Input material below:

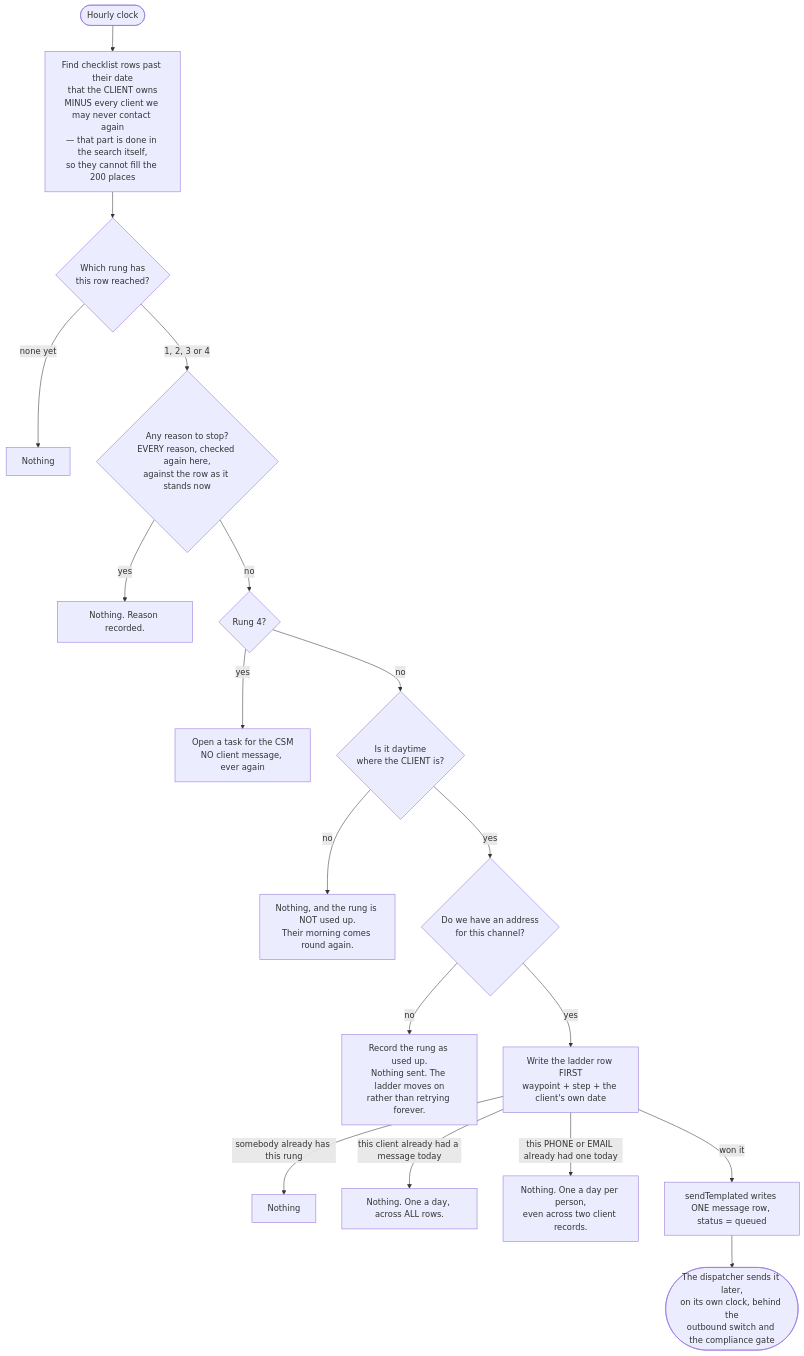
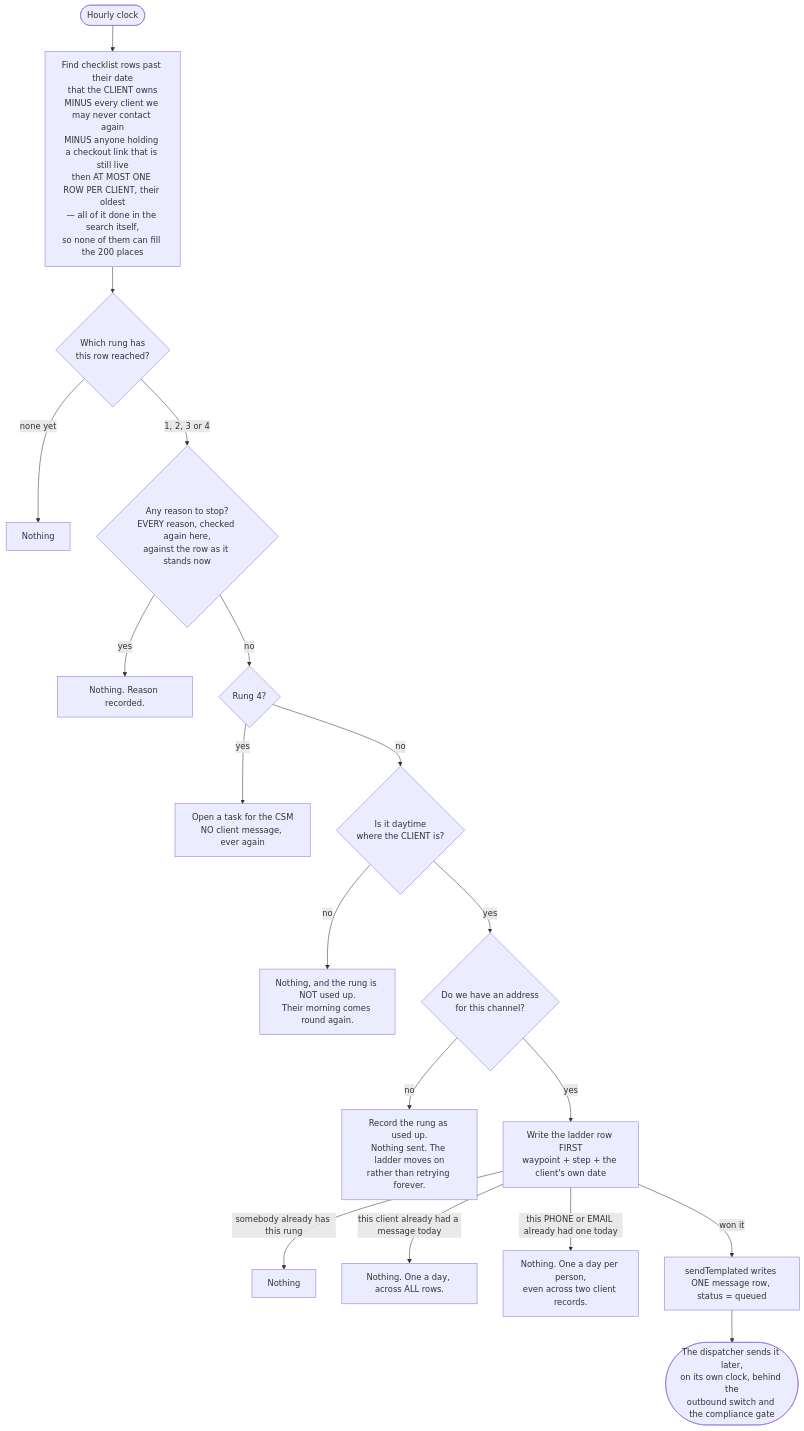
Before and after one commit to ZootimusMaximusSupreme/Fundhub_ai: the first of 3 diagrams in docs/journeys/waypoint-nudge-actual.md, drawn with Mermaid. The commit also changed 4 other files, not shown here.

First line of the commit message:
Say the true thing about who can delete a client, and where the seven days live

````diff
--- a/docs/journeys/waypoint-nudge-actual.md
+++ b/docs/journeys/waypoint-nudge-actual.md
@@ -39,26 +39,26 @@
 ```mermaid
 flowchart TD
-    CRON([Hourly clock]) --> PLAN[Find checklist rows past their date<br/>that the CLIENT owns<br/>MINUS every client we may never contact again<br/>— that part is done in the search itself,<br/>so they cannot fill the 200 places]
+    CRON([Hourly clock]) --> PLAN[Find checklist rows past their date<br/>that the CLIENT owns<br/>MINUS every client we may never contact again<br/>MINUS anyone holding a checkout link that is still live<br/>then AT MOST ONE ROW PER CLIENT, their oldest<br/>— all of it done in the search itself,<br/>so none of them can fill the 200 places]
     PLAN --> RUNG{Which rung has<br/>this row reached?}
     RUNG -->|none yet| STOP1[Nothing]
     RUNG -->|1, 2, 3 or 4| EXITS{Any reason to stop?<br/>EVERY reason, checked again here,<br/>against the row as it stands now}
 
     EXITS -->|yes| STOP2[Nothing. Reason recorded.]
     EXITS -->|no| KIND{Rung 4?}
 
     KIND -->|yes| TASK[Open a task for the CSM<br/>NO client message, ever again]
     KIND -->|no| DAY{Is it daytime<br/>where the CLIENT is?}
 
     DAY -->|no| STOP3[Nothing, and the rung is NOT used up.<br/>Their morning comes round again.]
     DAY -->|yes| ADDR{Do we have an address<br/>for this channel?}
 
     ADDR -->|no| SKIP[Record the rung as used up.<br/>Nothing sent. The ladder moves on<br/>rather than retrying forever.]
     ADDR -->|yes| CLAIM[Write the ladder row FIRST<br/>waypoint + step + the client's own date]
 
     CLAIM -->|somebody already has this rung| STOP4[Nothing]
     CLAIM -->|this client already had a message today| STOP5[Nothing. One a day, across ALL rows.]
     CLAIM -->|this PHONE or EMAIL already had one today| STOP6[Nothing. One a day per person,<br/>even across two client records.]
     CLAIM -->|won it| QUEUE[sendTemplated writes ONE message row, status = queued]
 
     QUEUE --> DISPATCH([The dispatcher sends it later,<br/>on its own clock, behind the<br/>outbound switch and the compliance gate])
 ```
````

End of Input material.
Input material below:

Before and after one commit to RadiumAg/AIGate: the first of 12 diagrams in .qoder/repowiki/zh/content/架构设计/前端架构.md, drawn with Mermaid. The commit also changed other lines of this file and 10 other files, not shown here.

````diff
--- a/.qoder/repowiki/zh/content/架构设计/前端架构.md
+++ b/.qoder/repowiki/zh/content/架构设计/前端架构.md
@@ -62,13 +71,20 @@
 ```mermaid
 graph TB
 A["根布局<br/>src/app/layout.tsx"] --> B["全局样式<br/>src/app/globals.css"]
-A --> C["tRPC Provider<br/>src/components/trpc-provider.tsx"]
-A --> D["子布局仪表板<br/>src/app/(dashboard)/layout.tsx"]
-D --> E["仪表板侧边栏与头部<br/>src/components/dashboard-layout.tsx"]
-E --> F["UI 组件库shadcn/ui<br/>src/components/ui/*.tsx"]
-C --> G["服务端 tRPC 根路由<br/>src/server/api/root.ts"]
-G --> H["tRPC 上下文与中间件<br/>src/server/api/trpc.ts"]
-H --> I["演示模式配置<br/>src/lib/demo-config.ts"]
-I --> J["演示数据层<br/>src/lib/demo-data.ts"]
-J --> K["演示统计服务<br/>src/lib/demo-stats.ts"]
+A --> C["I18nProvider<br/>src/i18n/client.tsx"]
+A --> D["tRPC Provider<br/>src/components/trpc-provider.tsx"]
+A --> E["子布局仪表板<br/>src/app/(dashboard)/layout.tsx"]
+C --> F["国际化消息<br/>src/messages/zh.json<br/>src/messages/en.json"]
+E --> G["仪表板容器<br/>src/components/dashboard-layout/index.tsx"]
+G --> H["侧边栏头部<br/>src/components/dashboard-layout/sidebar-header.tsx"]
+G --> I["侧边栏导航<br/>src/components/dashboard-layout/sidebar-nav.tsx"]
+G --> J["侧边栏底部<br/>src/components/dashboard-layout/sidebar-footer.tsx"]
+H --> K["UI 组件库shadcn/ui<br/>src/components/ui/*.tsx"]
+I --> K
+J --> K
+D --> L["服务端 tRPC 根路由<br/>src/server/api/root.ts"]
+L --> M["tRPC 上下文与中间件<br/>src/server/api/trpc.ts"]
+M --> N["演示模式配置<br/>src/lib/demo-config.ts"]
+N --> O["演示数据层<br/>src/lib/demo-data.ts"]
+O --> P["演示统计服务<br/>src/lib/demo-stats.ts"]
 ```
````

End of Input material.
Input material below:

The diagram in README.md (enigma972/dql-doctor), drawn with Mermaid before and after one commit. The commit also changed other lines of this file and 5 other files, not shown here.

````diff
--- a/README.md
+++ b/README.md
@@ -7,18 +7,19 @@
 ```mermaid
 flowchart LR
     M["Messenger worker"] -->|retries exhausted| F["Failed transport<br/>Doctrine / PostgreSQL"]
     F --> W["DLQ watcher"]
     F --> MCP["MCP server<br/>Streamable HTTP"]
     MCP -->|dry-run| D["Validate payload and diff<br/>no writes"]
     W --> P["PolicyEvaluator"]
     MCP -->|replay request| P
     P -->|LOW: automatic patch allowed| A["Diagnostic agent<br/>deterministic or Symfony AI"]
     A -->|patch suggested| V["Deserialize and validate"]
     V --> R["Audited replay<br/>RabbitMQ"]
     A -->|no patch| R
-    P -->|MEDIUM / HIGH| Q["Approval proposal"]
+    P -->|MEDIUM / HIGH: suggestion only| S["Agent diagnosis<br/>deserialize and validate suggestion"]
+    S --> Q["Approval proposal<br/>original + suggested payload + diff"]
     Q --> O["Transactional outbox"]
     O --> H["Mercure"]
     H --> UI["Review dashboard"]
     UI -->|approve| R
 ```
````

End of Input material.

■ Goal of the exercise
If a line above includes the string "waypoint", pick it out.

■ Response area
Before and after one commit to ZootimusMaximusSupreme/Fundhub_ai: the first of 3 diagrams in docs/journeys/waypoint-nudge-actual.md, drawn with Mermaid. The commit also changed 4 other files, not shown here.
--- a/docs/journeys/waypoint-nudge-actual.md
+++ b/docs/journeys/waypoint-nudge-actual.md
     ADDR -->|yes| CLAIM[Write the ladder row FIRST<br/>waypoint + step + the client's own date]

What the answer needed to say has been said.